In what is a major rebuke to New York City Mayor Michael Bloomberg and NYPD Commissioner Raymond Kelly, a federal judge on Monday ruled that the city's highly controversial stop-and-frisk tactics violate both the Fourth and 14th amendments. The ruling won't bring an end to the policy itself, although it will mean increased scrutiny of how New York police put it into practice. Here's the New York Times with more on the ruling:
In a decision issued on Monday, the judge, Shira A. Scheindlin, ruled that police officers have for years been systematically stopping innocent people in the street without any objective reason to suspect them of wrongdoing. Officers often frisked these people, usually young minority men, for weapons or searched their pockets for contraband, like drugs, before letting them go, according to the 195-page decision. ...
To fix the constitutional violations, Judge Scheindlin of Federal District Court in Manhattan said she intended to designate an outside lawyer, Peter L. Zimroth, to monitor the Police Department’s compliance with the Constitution. The decision to install Mr. Zimroth, a partner in the New York office of Arnold & Porter, LLP, and a former corporation counsel and prosecutor in the Manhattan district attorney’s office, will leave the department under a degree of judicial control that is certain to shape the policing strategies under the next mayor.
The NYPD used the tactic more than 4 million times between 2004 and 2012, the vast majority of which targeted blacks and Hispanics. "The City’s highest officials have turned a blind eye to the evidence that officers are conducting stops in a racially discriminatory manner," the judge wrote. "In their zeal to defend a policy that they believe to be effective, they have willfully ignored overwhelming proof that the policy of targeting ‘the right people’ is racially discriminatory and therefore violates the United States Constitution."
Bloomberg and Kelly have adamantly defended the policy in the face of growing complaints, arguing that the policy is based on a "rock-solid legal and constitutional foundation" and that, perhaps more importantly in their eyes, the tactics played a major role in curbing crime in New York City.
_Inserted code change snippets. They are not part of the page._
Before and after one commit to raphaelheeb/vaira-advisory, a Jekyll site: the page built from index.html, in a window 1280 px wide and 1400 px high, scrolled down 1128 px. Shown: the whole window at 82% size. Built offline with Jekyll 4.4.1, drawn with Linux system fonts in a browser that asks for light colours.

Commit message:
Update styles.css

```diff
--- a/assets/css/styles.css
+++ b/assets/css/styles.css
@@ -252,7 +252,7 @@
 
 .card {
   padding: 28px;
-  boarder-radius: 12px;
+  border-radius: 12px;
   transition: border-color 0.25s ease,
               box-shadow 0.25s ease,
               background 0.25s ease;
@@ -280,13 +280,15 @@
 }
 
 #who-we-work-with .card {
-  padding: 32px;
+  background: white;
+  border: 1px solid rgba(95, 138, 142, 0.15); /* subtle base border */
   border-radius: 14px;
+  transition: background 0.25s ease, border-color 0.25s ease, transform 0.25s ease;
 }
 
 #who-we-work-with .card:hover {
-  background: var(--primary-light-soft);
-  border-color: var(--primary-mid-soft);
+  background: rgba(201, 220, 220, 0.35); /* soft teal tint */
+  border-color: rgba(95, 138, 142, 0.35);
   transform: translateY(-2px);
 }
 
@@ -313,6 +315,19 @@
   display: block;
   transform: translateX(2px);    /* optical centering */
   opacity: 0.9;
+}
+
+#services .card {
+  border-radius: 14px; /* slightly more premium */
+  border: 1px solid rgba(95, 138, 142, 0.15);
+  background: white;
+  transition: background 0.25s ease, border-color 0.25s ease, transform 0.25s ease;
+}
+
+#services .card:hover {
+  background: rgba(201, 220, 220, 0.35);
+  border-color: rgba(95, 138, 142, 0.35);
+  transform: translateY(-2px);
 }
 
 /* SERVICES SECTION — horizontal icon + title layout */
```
In her ruling, Scheindlin made it clear that the latter had no relevance as far as she was concerned. "Many police practices may be useful for fighting crime — preventive detention or coerced confessions, for example," she wrote, "but because they are unconstitutional they cannot be used, no matter how effective."
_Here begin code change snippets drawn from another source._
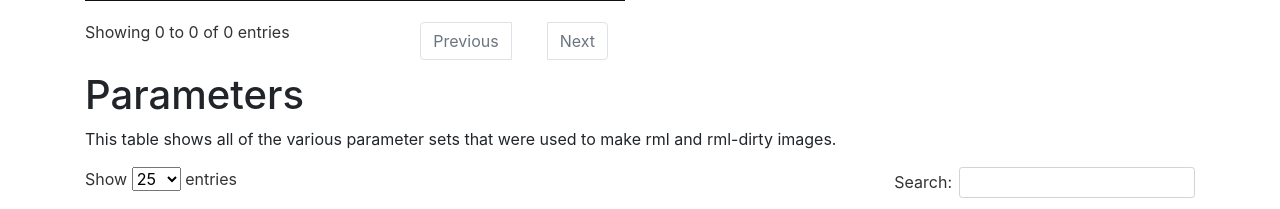
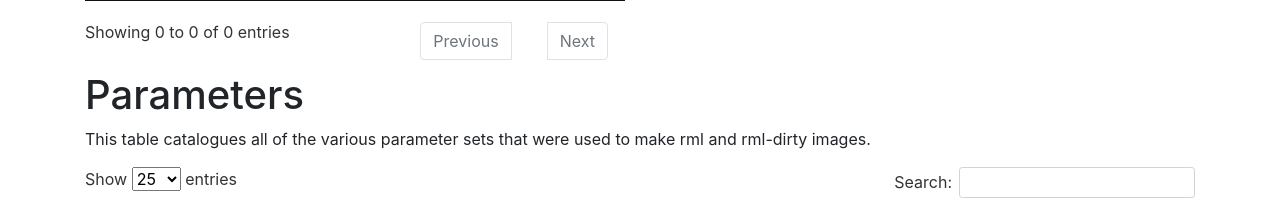
Before and after one commit to AstroChem/MAPServer, a Flask app: template application/templates/glossary.html in a window 1280 px wide. Shown: the part 1979-2188 px from the top of the page. Run offline with Flask 2, Linux system fonts and the light colour scheme; the template is opened without the code that fills it, so the values that code supplies are empty; parts of the project's set-up code (start-up, migrations or seed data) failed here and were passed over; some libraries are stand-ins or nearby versions.

Commit message:
back to macbook.

```diff
--- a/application/templates/glossary.html
+++ b/application/templates/glossary.html
@@ -175,7 +175,7 @@
 <div class="row">
     <div class="col">
         <h1>Parameters</h1>
-        <p>This table shows all of the various parameter sets that were used to make rml and rml-dirty images.</p>
+        <p>This table catalogues all of the various parameter sets that were used to make rml and rml-dirty images.</p>
     <table id="parameters_table_id" class="display">
         <thead>
             <tr>
--- a/requirements.txt
+++ b/requirements.txt
@@ -5,4 +5,4 @@ flask-bootstrap
 sqlalchemy
 pandas
 bokeh
-/opt/python/ondeck/app/MAPSDB/
+./MAPSDB
```
Also changed, not shown: 2 other files.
Correction, Monday, August 12: An earlier version of this post ran under an incorrect headline that wrongly suggested that the judge ruled that the city's "stop-and-frisk" policy unconstitutional. The judge ruled that the tactics used by the NYPD violate New Yorkers' constitutional rights, but did not order an end to the program.
This post has been updated for clarity.